Rights groups ask UN to condemn drug-related killings in PH

illegal drugs
A picture made available on 15 July 2016 shows members of the Philippine National Police (PNP) Scene of the Crime Operatives (SOCO) conducting investigation following a police operation against illegal drugs in Manila, Philippines, 03 July 2016. Close to 60,000 drug dependents nationwide have surrendered since the Duterte administration began its intensified campaign against illegal drugs, Presidential Communications Office (PCO) Secretary Martin Andanar said. According to local news reports, at least 43 alleged drug traffickers have been neutralized and 300kg of shabu, a highly addictive and harmful methamphetamine whose use is widespread in the Philippines, has been confiscated. EPA/STR

Some 300 NGOs say the approach of the Duterte administration ‘clearly deviates from important global norms for the implementation of drug control policies’

MANILA, Philippines (Aug. 2, 2016) — A network of non-governmental organizations (NGO) has urged international drug control agencies to condemn the “alarming” increase in the number of drug suspects killed in the Philippines. 

In a statement issued on Tuesday, August 2, the International Drug Policy Consortium (IDPC) said it had sent a letter, calling for the International Narcotics Control Board (INCB) and the United Nations Office on Drugs and Crimes (UNODC) to “state unequivocally” that the drug-related killings “do not constitute acceptable drug control measures.”

Phelim Kine of Human Rights Watch (HRW), one of the signatories in the letter together with 300 organizations, said that the agencies should tell President Rodrigo Duterte that the killings is a symptom of government’s failure to protect human rights.

“International drug control agencies need to make clear to Philippines’ President Rodrigo Duterte that the surge in killings of suspected drug dealers and users is not acceptable ‘crime control,’ but instead a government failure to protect people’s most fundamental human rights,” he explained.

Data from the Philippine National Police (PNP) showed that from the time Duterte took office and until August 1, there have been 402 drug personalities killed during legitimate anti-illegal drug operations while 5,418 have been arrested.

The rise in killings, the IDPC stated, “clearly deviates from important global norms for the implementation of drug control policies.”

In the letter, the IDPC called for INCB and UNODC to:

  1. Encourage Duterte to make measures against illegal drugs in the country be “grounded in international law.”
  2. Request the president to “put an immediate end to incitements to kill” drug suspects
  3. Encourage the upholding of the rule of law and ensure the right to due process and fair trial is given to drug suspects.
  4. Encourage the promotion of an evidence-based and health-focused approach to people who use drugs.
  5. Discourage the re-imposition of the death penalty for drug offenses, in line with the international human rights obligations of the Philippines.

Against ‘respect for human rights’

Kine said that the “passive or active government complicity” is a contradiction to Duterte’s pledge to respect human rights and uphold the rule of law.

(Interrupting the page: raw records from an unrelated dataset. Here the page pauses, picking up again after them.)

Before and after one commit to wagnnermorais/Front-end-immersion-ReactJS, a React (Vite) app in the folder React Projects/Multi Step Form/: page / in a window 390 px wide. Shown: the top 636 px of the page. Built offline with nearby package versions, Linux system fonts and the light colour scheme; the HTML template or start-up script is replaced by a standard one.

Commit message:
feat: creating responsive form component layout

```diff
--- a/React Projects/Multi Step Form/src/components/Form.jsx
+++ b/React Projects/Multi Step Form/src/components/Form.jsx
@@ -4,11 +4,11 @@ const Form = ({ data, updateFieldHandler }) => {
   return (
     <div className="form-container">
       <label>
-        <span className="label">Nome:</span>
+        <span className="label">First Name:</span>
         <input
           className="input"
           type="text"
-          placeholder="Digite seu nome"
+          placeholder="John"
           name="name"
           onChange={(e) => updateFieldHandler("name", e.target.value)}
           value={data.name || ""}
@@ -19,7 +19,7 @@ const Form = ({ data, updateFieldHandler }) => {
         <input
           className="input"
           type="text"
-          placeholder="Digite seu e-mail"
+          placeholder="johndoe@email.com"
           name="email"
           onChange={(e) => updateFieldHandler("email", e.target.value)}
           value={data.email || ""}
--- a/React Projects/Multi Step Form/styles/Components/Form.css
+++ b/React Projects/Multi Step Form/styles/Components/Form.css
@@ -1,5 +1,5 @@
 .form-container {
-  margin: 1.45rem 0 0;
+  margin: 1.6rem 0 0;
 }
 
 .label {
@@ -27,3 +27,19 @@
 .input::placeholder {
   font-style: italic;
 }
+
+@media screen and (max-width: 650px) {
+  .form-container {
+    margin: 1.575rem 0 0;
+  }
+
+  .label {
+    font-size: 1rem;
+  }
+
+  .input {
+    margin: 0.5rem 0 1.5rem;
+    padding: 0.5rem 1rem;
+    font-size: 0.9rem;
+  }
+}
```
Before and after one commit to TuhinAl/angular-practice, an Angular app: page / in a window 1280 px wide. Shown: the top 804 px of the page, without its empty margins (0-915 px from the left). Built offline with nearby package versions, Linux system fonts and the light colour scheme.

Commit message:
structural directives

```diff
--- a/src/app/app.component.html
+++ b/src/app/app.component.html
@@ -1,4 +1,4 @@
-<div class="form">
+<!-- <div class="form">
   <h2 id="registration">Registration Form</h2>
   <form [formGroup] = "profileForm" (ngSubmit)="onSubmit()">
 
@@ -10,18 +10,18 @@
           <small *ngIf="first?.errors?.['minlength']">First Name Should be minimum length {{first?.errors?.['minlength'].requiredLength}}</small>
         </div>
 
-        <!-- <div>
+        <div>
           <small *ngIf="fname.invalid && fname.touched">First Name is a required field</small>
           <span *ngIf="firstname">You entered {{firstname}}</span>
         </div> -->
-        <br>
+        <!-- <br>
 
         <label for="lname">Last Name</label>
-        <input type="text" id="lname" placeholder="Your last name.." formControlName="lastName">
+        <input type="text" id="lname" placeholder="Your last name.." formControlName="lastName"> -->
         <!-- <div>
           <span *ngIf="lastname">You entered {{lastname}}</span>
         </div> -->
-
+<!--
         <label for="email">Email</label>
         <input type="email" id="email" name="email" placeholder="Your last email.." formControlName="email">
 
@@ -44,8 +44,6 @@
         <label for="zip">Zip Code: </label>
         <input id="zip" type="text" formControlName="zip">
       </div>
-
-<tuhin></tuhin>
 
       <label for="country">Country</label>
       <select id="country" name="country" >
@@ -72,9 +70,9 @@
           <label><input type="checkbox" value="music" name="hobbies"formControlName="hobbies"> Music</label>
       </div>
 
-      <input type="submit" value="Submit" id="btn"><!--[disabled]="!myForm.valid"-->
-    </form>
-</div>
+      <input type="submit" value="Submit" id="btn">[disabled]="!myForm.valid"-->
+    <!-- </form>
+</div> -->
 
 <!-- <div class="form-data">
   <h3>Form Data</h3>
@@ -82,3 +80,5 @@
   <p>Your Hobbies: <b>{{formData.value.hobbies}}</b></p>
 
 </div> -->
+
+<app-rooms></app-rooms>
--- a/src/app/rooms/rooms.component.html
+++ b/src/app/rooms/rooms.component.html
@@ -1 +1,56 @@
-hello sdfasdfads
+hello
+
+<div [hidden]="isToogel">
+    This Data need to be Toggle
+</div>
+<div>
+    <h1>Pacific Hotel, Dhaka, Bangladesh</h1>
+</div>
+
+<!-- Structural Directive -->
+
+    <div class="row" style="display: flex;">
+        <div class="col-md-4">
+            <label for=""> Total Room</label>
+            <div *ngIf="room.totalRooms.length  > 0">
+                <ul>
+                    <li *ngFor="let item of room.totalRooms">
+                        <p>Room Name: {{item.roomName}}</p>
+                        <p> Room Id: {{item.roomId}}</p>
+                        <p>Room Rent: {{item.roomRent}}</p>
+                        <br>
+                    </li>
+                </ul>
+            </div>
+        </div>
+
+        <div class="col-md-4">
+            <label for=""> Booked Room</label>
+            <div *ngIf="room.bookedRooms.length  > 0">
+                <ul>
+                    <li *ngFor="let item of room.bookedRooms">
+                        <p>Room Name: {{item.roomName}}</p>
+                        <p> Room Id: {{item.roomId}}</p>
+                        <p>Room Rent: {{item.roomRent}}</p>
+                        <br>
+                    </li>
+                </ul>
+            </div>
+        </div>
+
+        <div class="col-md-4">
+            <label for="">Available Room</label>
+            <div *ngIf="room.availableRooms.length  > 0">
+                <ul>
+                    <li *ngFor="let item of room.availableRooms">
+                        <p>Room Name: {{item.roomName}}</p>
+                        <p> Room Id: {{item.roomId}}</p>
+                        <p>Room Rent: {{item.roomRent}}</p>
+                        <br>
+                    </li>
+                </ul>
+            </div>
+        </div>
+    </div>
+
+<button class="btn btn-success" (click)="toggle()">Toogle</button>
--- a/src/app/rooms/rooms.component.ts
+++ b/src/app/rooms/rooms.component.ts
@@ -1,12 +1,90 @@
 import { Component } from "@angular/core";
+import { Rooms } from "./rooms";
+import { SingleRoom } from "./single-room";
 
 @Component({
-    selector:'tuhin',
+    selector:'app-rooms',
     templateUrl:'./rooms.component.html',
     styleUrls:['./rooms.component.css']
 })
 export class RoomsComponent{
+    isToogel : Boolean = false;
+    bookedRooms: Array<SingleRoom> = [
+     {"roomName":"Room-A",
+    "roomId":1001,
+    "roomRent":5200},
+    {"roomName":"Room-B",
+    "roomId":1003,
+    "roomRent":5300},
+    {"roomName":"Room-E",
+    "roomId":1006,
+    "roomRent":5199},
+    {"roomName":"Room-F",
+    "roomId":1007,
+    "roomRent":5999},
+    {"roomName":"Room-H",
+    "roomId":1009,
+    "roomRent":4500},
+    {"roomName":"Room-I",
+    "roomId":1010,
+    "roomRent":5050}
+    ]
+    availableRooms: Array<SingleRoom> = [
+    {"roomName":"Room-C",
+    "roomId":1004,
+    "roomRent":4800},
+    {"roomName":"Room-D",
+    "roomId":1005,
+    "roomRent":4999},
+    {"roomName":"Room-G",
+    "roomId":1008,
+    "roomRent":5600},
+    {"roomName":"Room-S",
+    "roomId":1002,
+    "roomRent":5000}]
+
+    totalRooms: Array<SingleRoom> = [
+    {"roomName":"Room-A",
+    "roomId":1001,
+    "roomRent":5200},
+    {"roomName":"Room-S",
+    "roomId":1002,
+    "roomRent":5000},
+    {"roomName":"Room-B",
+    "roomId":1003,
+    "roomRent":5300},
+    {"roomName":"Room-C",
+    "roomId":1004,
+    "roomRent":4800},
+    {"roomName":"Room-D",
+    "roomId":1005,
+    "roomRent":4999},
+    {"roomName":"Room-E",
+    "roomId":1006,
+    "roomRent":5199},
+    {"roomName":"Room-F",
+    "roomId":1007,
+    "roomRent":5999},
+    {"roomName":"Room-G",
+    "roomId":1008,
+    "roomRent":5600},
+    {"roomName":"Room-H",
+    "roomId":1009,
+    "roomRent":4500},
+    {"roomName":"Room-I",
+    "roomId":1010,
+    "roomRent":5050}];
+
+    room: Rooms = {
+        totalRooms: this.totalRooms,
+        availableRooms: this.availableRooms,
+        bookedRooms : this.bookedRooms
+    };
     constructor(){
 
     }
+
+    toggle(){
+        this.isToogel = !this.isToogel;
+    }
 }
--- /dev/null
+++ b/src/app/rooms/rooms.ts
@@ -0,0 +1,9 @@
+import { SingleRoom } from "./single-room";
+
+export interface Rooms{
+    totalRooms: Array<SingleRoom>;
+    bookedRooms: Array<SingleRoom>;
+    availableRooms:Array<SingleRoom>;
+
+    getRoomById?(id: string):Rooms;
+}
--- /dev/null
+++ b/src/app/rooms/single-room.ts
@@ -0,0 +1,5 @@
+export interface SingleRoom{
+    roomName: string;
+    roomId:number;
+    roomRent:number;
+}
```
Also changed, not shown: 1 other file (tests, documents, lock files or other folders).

During his first State of the Nation Address (SONA) on July 30, Duterte said that the government will not stop until “the last drug lord, the last financier, and the last pusher have surrendered or [been] put behind bars or below the ground.”

Efforts of his administration against illegal drugs must be doubled or tripled, if need be, as “there will be no let-up in this campaign,” HRW said.

Duterte, however, also said his administration will be “sensitive to the State’s obligations to promote, and protect, fulfill the human rights of our citizens, especially the poor, the marginalized and the vulnerable.”

Social justice, he emphasized, will be pursued, “even as the rule of law shall at all times prevail.”

Kine said that INCB and UODC, both international drug control agencies, may play an important role in ending the drug-related killings.

“[They] can play an invaluable role in halting the rising body count of suspected drug dealers and users killed by both police and unidentified vigilantes,” he emphasized. “The current status quo in the Philippines puts human rights, rule of law, and the safety and security of Filipinos in immediate peril.”


  by Jodesz Gavilan | Rappler.com